Our third and final method is a little different to the first two. Instead of moving logic between the template and the plugin functions, we are actually going to ditch the craft/db/Query object entirely. In this example we will be using a record within our plugin.
Typically records can be used for custom plugin tables but we discovered in the yii documentation it’s actually possible to override the database connection within a record. We can do this using a getDb() function which then calls our database connection settings. This means we no longer need to pass a connection into the “all()” and “one()” methods. You can see an example of our plugins record below:
Now that we’ve added our azure table as a record, we can query it as if it was a custom plugin table held in the default database. We can also add eager loading to our record if needed so we can query using the “with()” parameter. Our plugin function now only needs to return an active query object using the records “find()” method and this can be seen below:
By having a record we can have all of our querying logic in the template and there is no need to define a database connection any longer. This means that although the table exists in an external database, you wouldn’t be able to tell if you were looking at the template code in isolation. You can see an example of this template code below:

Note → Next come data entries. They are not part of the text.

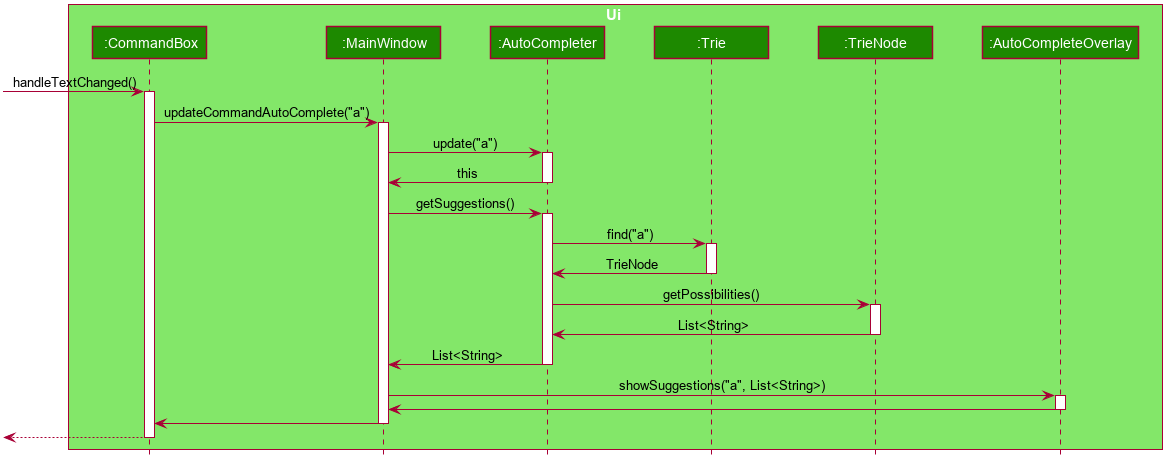
The PlantUML diagram docs/images/AutoCompleteSequenceDiagram.png in nus-cs2103-AY1920S1/addressbook-level3, before a commit.
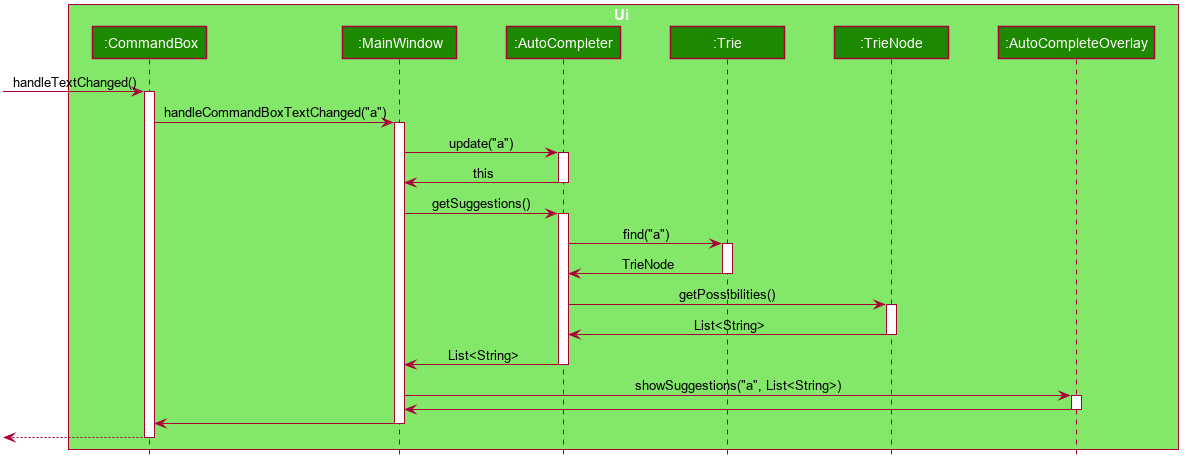
Above is the later version.

The edit, as a diff of the source:
```diff
@@ -60,7 +60,7 @@
 [-> CommandBox : handleTextChanged()
 activate CommandBox
 
-CommandBox -> MainWindow : updateCommandAutoComplete("a")
+CommandBox -> MainWindow : handleCommandBoxTextChanged("a")
 activate MainWindow
 
 MainWindow -> AutoCompleter : update("a")
```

By using a record, we are no longer returning an array for each row within our results loop. Instead each row is a record object which has attributes and custom functions which we can define. We can also populate a model from this instead of returning a record.
This final approach of using a record gives us the closest experience to a regular craft entry. It allows us to keep the templating code much more consistent between entries, custom plugin tables, and our external database. This is great because if another member of the team needs to make any changes, they don’t need to ask why the queries are done differently. Also if another page needs to be created with these external queries there is less chance that a setting such as the database connection will be missed out.

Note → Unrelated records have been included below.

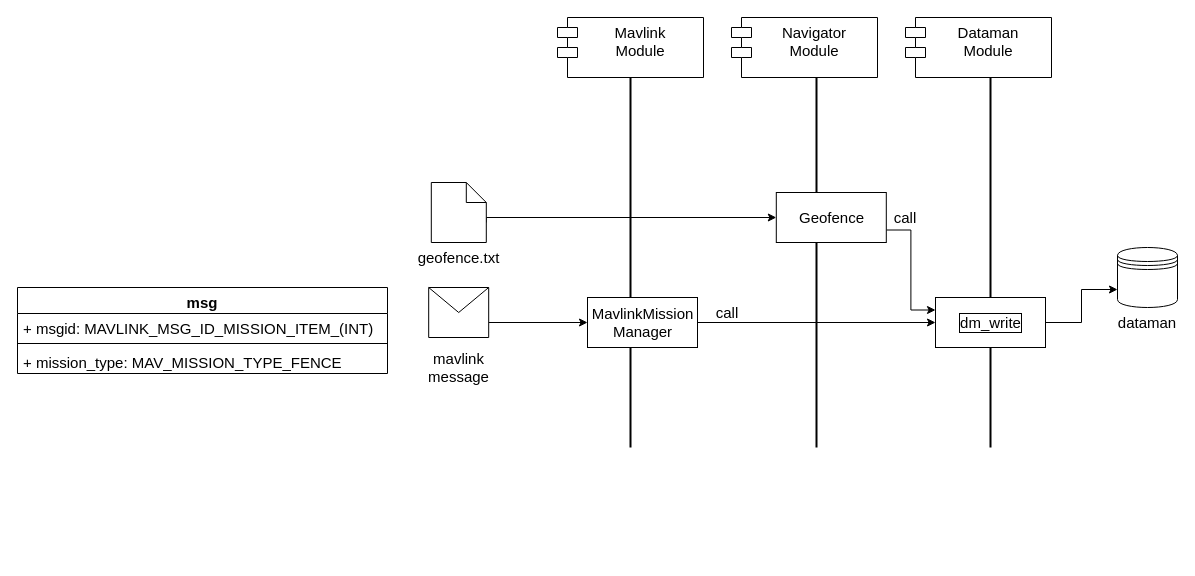
The draw.io diagram page "geofence" (1 of 5) of Untitled Diagram.drawio in sju0924/sju0924, before the edit. Source tidied: cells renumbered, new cells numbered last; positions are measured from the earlier drawing's top-left corner, leaving out a move shared by most shapes. Both pictures are drawn from the tidied source at 100%, with x=0, y=0 at pixel (17, 17).
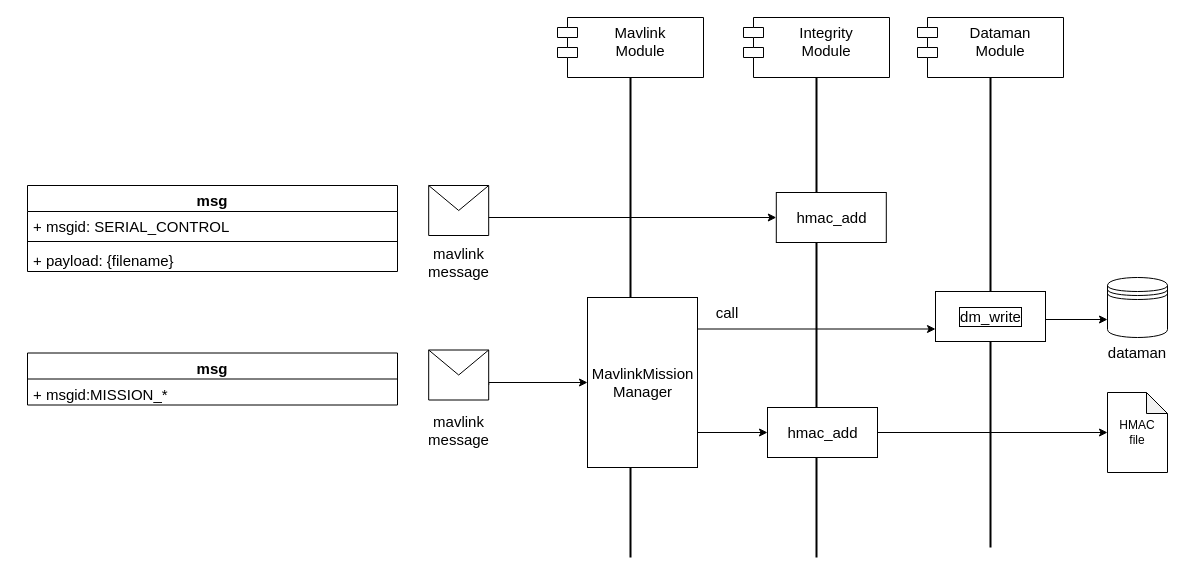
After the change.

Unchanged cells that the change refers to:
```xml
<mxCell id="26" value="call" style="text;html=1;strokeColor=none;fillColor=none;align=center;verticalAlign=middle;whiteSpace=wrap;rounded=0;fontSize=15;" parent="1" vertex="1">
  <mxGeometry x="680" y="280" width="60" height="30" as="geometry" />
</mxCell>
```

The edit, as a diff of the source:
```diff
@@
     <mxCell id="2" value="mavlink&lt;br style=&quot;font-size: 15px;&quot;&gt;message" style="text;html=1;align=center;verticalAlign=middle;strokeColor=none;fillColor=none;fontSize=15;" parent="1" vertex="1">
-      <mxGeometry x="401.2" y="325" width="80" height="50" as="geometry" />
+      <mxGeometry x="401.2" y="387.5" width="80" height="50" as="geometry" />
     </mxCell>
     <mxCell id="3" style="edgeStyle=orthogonalEdgeStyle;rounded=0;jettySize=auto;html=1;exitX=1;exitY=0.7;exitDx=0;exitDy=0;entryX=0;entryY=0.5;entryDx=0;entryDy=0;fontSize=15;" parent="1" edge="1" source="4" target="15">
-      <mxGeometry relative="1" as="geometry" />
+      <mxGeometry relative="1" as="geometry">
+        <Array as="points">
+          <mxPoint x="471" y="365" />
+        </Array>
+      </mxGeometry>
     </mxCell>
     <mxCell id="4" style="shape=message;html=1;whiteSpace=wrap;html=1;outlineConnect=0;fontSize=15;" parent="1" vertex="1">
-      <mxGeometry x="411.2" y="270" width="60" height="50" as="geometry" />
+      <mxGeometry x="411.2" y="332.5" width="60" height="50" as="geometry" />
     </mxCell>
-    <mxCell id="5" value="geofence.txt" style="text;html=1;align=center;verticalAlign=middle;strokeColor=none;fillColor=none;fontSize=15;" parent="1" vertex="1">
-      <mxGeometry x="386.2" y="225" width="110" height="30" as="geometry" />
-    </mxCell>
@@
-    <mxCell id="7" value="Navigator&#10;Module" style="shape=module;align=left;spacingLeft=20;align=center;verticalAlign=top;fontSize=15;" parent="1" vertex="1">
-      <mxGeometry x="714" width="146" height="60" as="geometry" />
+    <mxCell id="7" value="Integrity&#10;Module" style="shape=module;align=left;spacingLeft=20;align=center;verticalAlign=top;fontSize=15;" parent="1" vertex="1">
+      <mxGeometry x="726" width="146" height="60" as="geometry" />
     </mxCell>
     <mxCell id="8" style="line;strokeWidth=2;direction=south;html=1;fontSize=15;" parent="1" vertex="1">
-      <mxGeometry x="608" y="60" width="10" height="370" as="geometry" />
+      <mxGeometry x="608" y="60" width="10" height="480" as="geometry" />
     </mxCell>
     <mxCell id="9" style="line;strokeWidth=2;direction=south;html=1;fontSize=15;" parent="1" vertex="1">
-      <mxGeometry x="794" y="60" width="10" height="370" as="geometry" />
+      <mxGeometry x="794" y="60" width="10" height="480" as="geometry" />
     </mxCell>
     <mxCell id="10" style="shape=datastore;whiteSpace=wrap;html=1;fontSize=15;" parent="1" vertex="1">
-      <mxGeometry x="1100" y="230" width="60" height="60" as="geometry" />
+      <mxGeometry x="1090" y="260" width="60" height="60" as="geometry" />
     </mxCell>
-    <mxCell id="11" style="edgeStyle=orthogonalEdgeStyle;rounded=0;jettySize=auto;html=1;exitX=0;exitY=0;exitDx=55;exitDy=40;exitPerimeter=0;entryX=0;entryY=0.5;entryDx=0;entryDy=0;fontSize=15;" parent="1" edge="1" source="12" target="17">
+    <mxCell id="11" style="edgeStyle=orthogonalEdgeStyle;rounded=0;jettySize=auto;html=1;exitX=0;exitY=0;exitDx=55;exitDy=40;exitPerimeter=0;entryX=0;entryY=0.5;entryDx=0;entryDy=0;fontSize=15;" parent="1" edge="1" target="17">
       <mxGeometry relative="1" as="geometry">
+        <mxPoint x="468.8" y="205" as="sourcePoint" />
         <Array as="points">
           <mxPoint x="468.8" y="200" />
         </Array>
       </mxGeometry>
     </mxCell>
-    <mxCell id="12" style="shape=note;size=20;whiteSpace=wrap;html=1;fontSize=15;" parent="1" vertex="1">
-      <mxGeometry x="413.8" y="165" width="55" height="60" as="geometry" />
-    </mxCell>
     <mxCell id="13" value="dataman" style="text;html=1;strokeColor=none;fillColor=none;align=center;verticalAlign=middle;whiteSpace=wrap;rounded=0;fontSize=15;" parent="1" vertex="1">
-      <mxGeometry x="1100" y="290" width="60" height="30" as="geometry" />
+      <mxGeometry x="1090" y="320" width="60" height="30" as="geometry" />
     </mxCell>
-    <mxCell id="14" style="edgeStyle=orthogonalEdgeStyle;rounded=0;jettySize=auto;html=1;exitX=1;exitY=0.5;exitDx=0;exitDy=0;entryX=0;entryY=0.5;entryDx=0;entryDy=0;fontSize=15;" parent="1" edge="1" source="15" target="21">
-      <mxGeometry relative="1" as="geometry" />
-    </mxCell>
     <mxCell id="15" value="MavlinkMission&lt;br&gt;Manager" style="html=1;fontSize=15;" parent="1" vertex="1">
-      <mxGeometry x="570" y="280" width="110" height="50" as="geometry" />
+      <mxGeometry x="570" y="280" width="110" height="170" as="geometry" />
     </mxCell>
-    <mxCell id="16" style="edgeStyle=orthogonalEdgeStyle;rounded=0;jettySize=auto;html=1;exitX=1;exitY=0.75;exitDx=0;exitDy=0;entryX=0;entryY=0.25;entryDx=0;entryDy=0;fontSize=15;" parent="1" edge="1" source="17" target="21">
-      <mxGeometry relative="1" as="geometry" />
-    </mxCell>
-    <mxCell id="17" value="Geofence" style="html=1;fontSize=15;" parent="1" vertex="1">
+    <mxCell id="17" value="hmac_add" style="html=1;fontSize=15;" parent="1" vertex="1">
       <mxGeometry x="758.8" y="175" width="110" height="50" as="geometry" />
     </mxCell>
     <mxCell id="18" value="Dataman&#10;Module" style="shape=module;align=left;spacingLeft=20;align=center;verticalAlign=top;fontSize=15;" parent="1" vertex="1">
-      <mxGeometry x="888" width="146" height="60" as="geometry" />
+      <mxGeometry x="900" width="146" height="60" as="geometry" />
     </mxCell>
     <mxCell id="19" style="line;strokeWidth=2;direction=south;html=1;fontSize=15;" parent="1" vertex="1">
-      <mxGeometry x="968" y="60" width="10" height="370" as="geometry" />
+      <mxGeometry x="968" y="60" width="10" height="470" as="geometry" />
     </mxCell>
     <mxCell id="20" style="edgeStyle=orthogonalEdgeStyle;rounded=0;jettySize=auto;html=1;exitX=1;exitY=0.5;exitDx=0;exitDy=0;entryX=0;entryY=0.7;entryDx=0;entryDy=0;fontSize=15;" parent="1" edge="1" source="21" target="10">
-      <mxGeometry relative="1" as="geometry" />
+      <mxGeometry relative="1" as="geometry">
+        <Array as="points">
+          <mxPoint x="1028" y="302" />
+        </Array>
+      </mxGeometry>
     </mxCell>
     <mxCell id="21" value="dm_write" style="html=1;fontSize=15;labelBorderColor=default;" parent="1" vertex="1">
-      <mxGeometry x="918" y="280" width="110" height="50" as="geometry" />
+      <mxGeometry x="918" y="274" width="110" height="50" as="geometry" />
     </mxCell>
     <mxCell id="22" value="msg" style="swimlane;fontStyle=1;align=center;verticalAlign=top;horizontal=1;startSize=26;fontSize=15;" parent="1" vertex="1">
-      <mxGeometry y="270" width="370" height="86" as="geometry" />
+      <mxGeometry x="10" y="168" width="370" height="86" as="geometry" />
     </mxCell>
-    <mxCell id="23" value="+ msgid: MAVLINK_MSG_ID_MISSION_ITEM_(INT)" style="text;strokeColor=none;fillColor=none;align=left;verticalAlign=top;spacingLeft=4;spacingRight=4;overflow=hidden;fontSize=15;" parent="22" vertex="1">
+    <mxCell id="23" value="+ msgid: SERIAL_CONTROL" style="text;strokeColor=none;fillColor=none;align=left;verticalAlign=top;spacingLeft=4;spacingRight=4;overflow=hidden;fontSize=15;" parent="22" vertex="1">
       <mxGeometry y="26" width="370" height="26" as="geometry" />
     </mxCell>
@@
-    <mxCell id="25" value="+ mission_type: MAV_MISSION_TYPE_FENCE" style="text;strokeColor=none;fillColor=none;align=left;verticalAlign=top;spacingLeft=4;spacingRight=4;overflow=hidden;fontSize=15;" parent="22" vertex="1">
+    <mxCell id="25" value="+ payload: {filename}" style="text;strokeColor=none;fillColor=none;align=left;verticalAlign=top;spacingLeft=4;spacingRight=4;overflow=hidden;fontSize=15;" parent="22" vertex="1">
       <mxGeometry y="60" width="370" height="26" as="geometry" />
     </mxCell>
+    <mxCell id="28" style="edgeStyle=orthogonalEdgeStyle;rounded=0;jettySize=auto;html=1;exitX=0;exitY=1;exitDx=0;exitDy=0;entryX=0;entryY=0.75;entryDx=0;entryDy=0;" parent="1" edge="1" source="26" target="21">
+      <mxGeometry relative="1" as="geometry">
+        <Array as="points">
+          <mxPoint x="680" y="312" />
+        </Array>
+      </mxGeometry>
+    </mxCell>
@@
-    <mxCell id="27" value="call" style="text;html=1;strokeColor=none;fillColor=none;align=center;verticalAlign=middle;whiteSpace=wrap;rounded=0;fontSize=15;" parent="1" vertex="1">
-      <mxGeometry x="858" y="185" width="60" height="30" as="geometry" />
-    </mxCell>
+    <mxCell id="29" value="mavlink&lt;br style=&quot;font-size: 15px;&quot;&gt;message" style="text;html=1;align=center;verticalAlign=middle;strokeColor=none;fillColor=none;fontSize=15;" parent="1" vertex="1">
+      <mxGeometry x="401.2" y="220" width="80" height="50" as="geometry" />
+    </mxCell>
+    <mxCell id="30" style="shape=message;html=1;whiteSpace=wrap;html=1;fontSize=15;" parent="1" vertex="1">
+      <mxGeometry x="411.2" y="168" width="60" height="50" as="geometry" />
+    </mxCell>
+    <mxCell id="31" value="msg" style="swimlane;fontStyle=1;align=center;verticalAlign=top;horizontal=1;startSize=26;fontSize=15;" parent="1" vertex="1">
+      <mxGeometry x="10" y="335.5" width="370" height="52" as="geometry" />
+    </mxCell>
+    <mxCell id="32" value="+ msgid:MISSION_*" style="text;strokeColor=none;fillColor=none;align=left;verticalAlign=top;spacingLeft=4;spacingRight=4;overflow=hidden;fontSize=15;" parent="31" vertex="1">
+      <mxGeometry y="26" width="370" height="26" as="geometry" />
+    </mxCell>
+    <mxCell id="33" style="edgeStyle=orthogonalEdgeStyle;rounded=0;jettySize=auto;html=1;exitX=1;exitY=0.5;exitDx=0;exitDy=0;entryX=0;entryY=0.5;entryDx=0;entryDy=0;" parent="1" edge="1" target="35">
+      <mxGeometry relative="1" as="geometry">
+        <mxPoint x="680" y="385" as="sourcePoint" />
+        <Array as="points">
+          <mxPoint x="680" y="415" />
+        </Array>
+      </mxGeometry>
+    </mxCell>
+    <mxCell id="34" style="edgeStyle=orthogonalEdgeStyle;rounded=0;jettySize=auto;html=1;exitX=1;exitY=0.5;exitDx=0;exitDy=0;entryX=0;entryY=0.5;entryDx=0;entryDy=0;entryPerimeter=0;" parent="1" edge="1" source="35" target="36">
+      <mxGeometry relative="1" as="geometry" />
+    </mxCell>
+    <mxCell id="35" value="hmac_add" style="html=1;fontSize=15;" parent="1" vertex="1">
+      <mxGeometry x="750" y="390" width="110" height="50" as="geometry" />
+    </mxCell>
+    <mxCell id="36" value="HMAC&lt;br&gt;file" style="shape=note;whiteSpace=wrap;html=1;backgroundOutline=1;darkOpacity=0.05;size=21;" parent="1" vertex="1">
+      <mxGeometry x="1090" y="375" width="60" height="80" as="geometry" />
+    </mxCell>
```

Another benefit of using a record means that we don’t have to write any insert or update queries, instead we can just populate a model/record and then call the “->save()” method. This will handle many of the validation rules and security best practices for us so we aren’t having to reinvent the wheel each time we want to insert data into our external database. We can use the record and leverage our frameworks benefits correctly whilst also minimising the amount of code we need to write.
Craft is a very capable system which allows us to perform actions in a number of ways. Because of this it is also possible to introduce suboptimal methods for querying data. As we’ve seen in the 3 examples above, we can make the template handle all of the query parameters, none of the query parameters, or even set which database it is connecting to. Personally I think that we need to have some level of logic in the templates so we aren’t creating a new plugin function for each different query, but defining the database in the template is a step too far. Database definitions should remain within the plugin to reduce any confusion when templating.
As developers, it is always good to try to maintain consistency with the frameworks features. In this case I’m referring to how we would query an entries section within a template. If we can replicate that experience using our external databases then that is the best outcome for maintainability of the templates in the future and by other team members. On top of this it also gives us access to eager loading and many other features which records can use. Using a record also makes it a lot easier for us to insert, update, and delete rows in our external database without having to write out the queries. This also keeps consistency with our other custom plugin tables code for our default database.
Just because you’ve connected to an external database and run a query successfully, doesn’t ever mean you should stop there. Keep going to see if you can improve that integration and enable more of your frameworks features. This applies to all frameworks and not just CraftCMS and yii.
Don’t settle for simple.
Matt develops custom plugins for Craft CMS to extend the core functionality. He also focusses on pagespeed improvements and server environments.